Parliament has legislated the downsizing measure that will allow older Australians to contribute the proceeds of the sale of their family home to super, and the First Home Super Saver Scheme (FHSSS) where first-home buyers can save for a deposit inside their super fund.
In a statement released last Thursday, Treasurer Scott Morrison said both measures were key elements of the government’s comprehensive housing affordability plan.
“The Turnbull government is continuing to deliver on its commitment to ensure all Australians have access to secure, stable and affordable housing,” Morrison said.
The downsizing measure removes a financial obstacle for older Australians who are considering moving to homes that better suit their needs.

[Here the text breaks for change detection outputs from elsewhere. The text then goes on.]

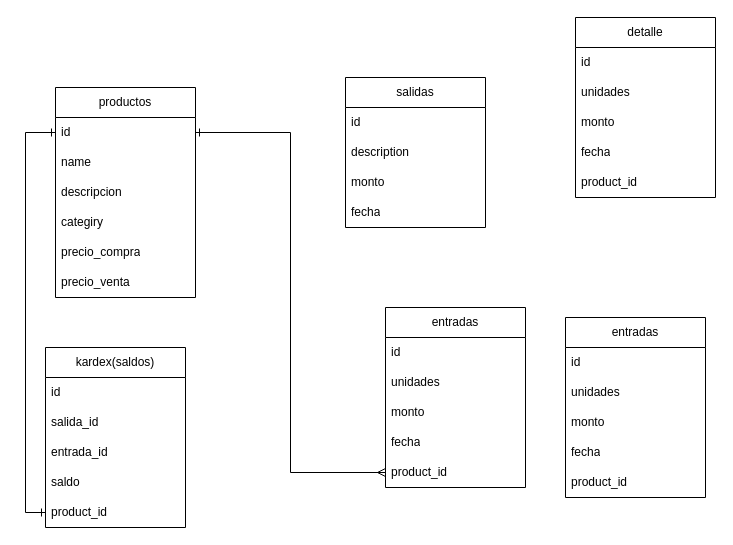
Above: sistema_inventarios.drawio in MasterJhonny/diagramas (draw.io), before the change. Source tidied: cells renumbered, new cells numbered last; positions are measured from the earlier drawing's top-left corner, leaving out a move shared by most shapes. Both pictures are drawn from the tidied source at 100%, with x=0, y=0 at pixel (45, 17).
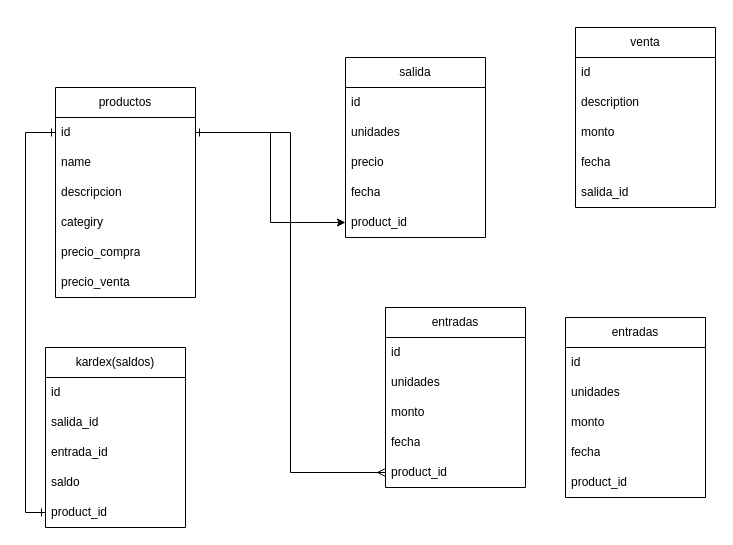
After the change.

Unchanged cells that the change refers to:
```xml
<mxCell id="3" value="id" style="text;strokeColor=none;fillColor=none;align=left;verticalAlign=middle;spacingLeft=4;spacingRight=4;overflow=hidden;points=[[0,0.5],[1,0.5]];portConstraint=eastwest;whiteSpace=wrap;html=1;" parent="2" vertex="1">
  <mxGeometry y="30" width="140" height="30" as="geometry" />
</mxCell>
<mxCell id="33" value="product_id" style="text;strokeColor=none;fillColor=none;align=left;verticalAlign=middle;spacingLeft=4;spacingRight=4;overflow=hidden;points=[[0,0.5],[1,0.5]];portConstraint=eastwest;whiteSpace=wrap;html=1;" parent="28" vertex="1">
  <mxGeometry y="150" width="140" height="30" as="geometry" />
</mxCell>
```

The edit, as a diff of the source:
```diff
@@
-    <mxCell id="9" value="salidas" style="swimlane;fontStyle=0;horizontal=1;startSize=30;whiteSpace=wrap;html=1;" parent="1" vertex="1">
-      <mxGeometry x="300" y="60" width="140" height="150" as="geometry" />
+    <mxCell id="9" value="venta" style="swimlane;fontStyle=0;horizontal=1;startSize=30;whiteSpace=wrap;html=1;" parent="1" vertex="1">
+      <mxGeometry x="530" y="10" width="140" height="180" as="geometry" />
     </mxCell>
@@
+    <mxCell id="40" value="salida_id" style="text;strokeColor=none;fillColor=none;align=left;verticalAlign=middle;spacingLeft=4;spacingRight=4;overflow=hidden;whiteSpace=wrap;html=1;" parent="9" vertex="1">
+      <mxGeometry y="150" width="140" height="30" as="geometry" />
+    </mxCell>
@@
-    <mxCell id="28" value="detalle" style="swimlane;fontStyle=0;horizontal=1;startSize=30;whiteSpace=wrap;html=1;" parent="1" vertex="1">
-      <mxGeometry x="530" width="140" height="180" as="geometry" />
+    <mxCell id="28" value="salida" style="swimlane;fontStyle=0;horizontal=1;startSize=30;whiteSpace=wrap;html=1;" parent="1" vertex="1">
+      <mxGeometry x="300" y="40" width="140" height="180" as="geometry" />
     </mxCell>
@@
-    <mxCell id="31" value="monto" style="text;strokeColor=none;fillColor=none;align=left;verticalAlign=middle;spacingLeft=4;spacingRight=4;overflow=hidden;whiteSpace=wrap;html=1;" parent="28" vertex="1">
+    <mxCell id="31" value="precio" style="text;strokeColor=none;fillColor=none;align=left;verticalAlign=middle;spacingLeft=4;spacingRight=4;overflow=hidden;whiteSpace=wrap;html=1;" parent="28" vertex="1">
       <mxGeometry y="90" width="140" height="30" as="geometry" />
     </mxCell>
@@
+    <mxCell id="41" style="edgeStyle=orthogonalEdgeStyle;rounded=0;jettySize=auto;html=1;entryX=0;entryY=0.5;entryDx=0;entryDy=0;" parent="1" edge="1" source="3" target="33">
+      <mxGeometry relative="1" as="geometry" />
+    </mxCell>
```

From 1 July 2018, when Australians aged 65 and over sell a home they have owned for at least 10 years, they may contribute up to $300,000 from the proceeds to their super, over and above the existing contribution restrictions.
Both members of a couple can take advantage of this measure, together contributing up to $600,000 from the proceeds of the sale into super.
The government is hoping the downsizer measure encourages older Australians, where appropriate, to free up homes that no longer meet their needs for younger growing families.
The FHSSS allows individuals to contribute up to $30,000 – up to $15,000 a year within existing caps – into super, which means an eligible couple could contribute up to $60,000 as deposit savings.
According to the government, most first-home buyers will be able to accelerate their savings by at least 30 per cent using the scheme.
From 1 July 2018, first-home buyers will be able to withdraw voluntary super contributions they’ve made since 1 July 2017, along with a deemed rate of earnings, to help buy their home.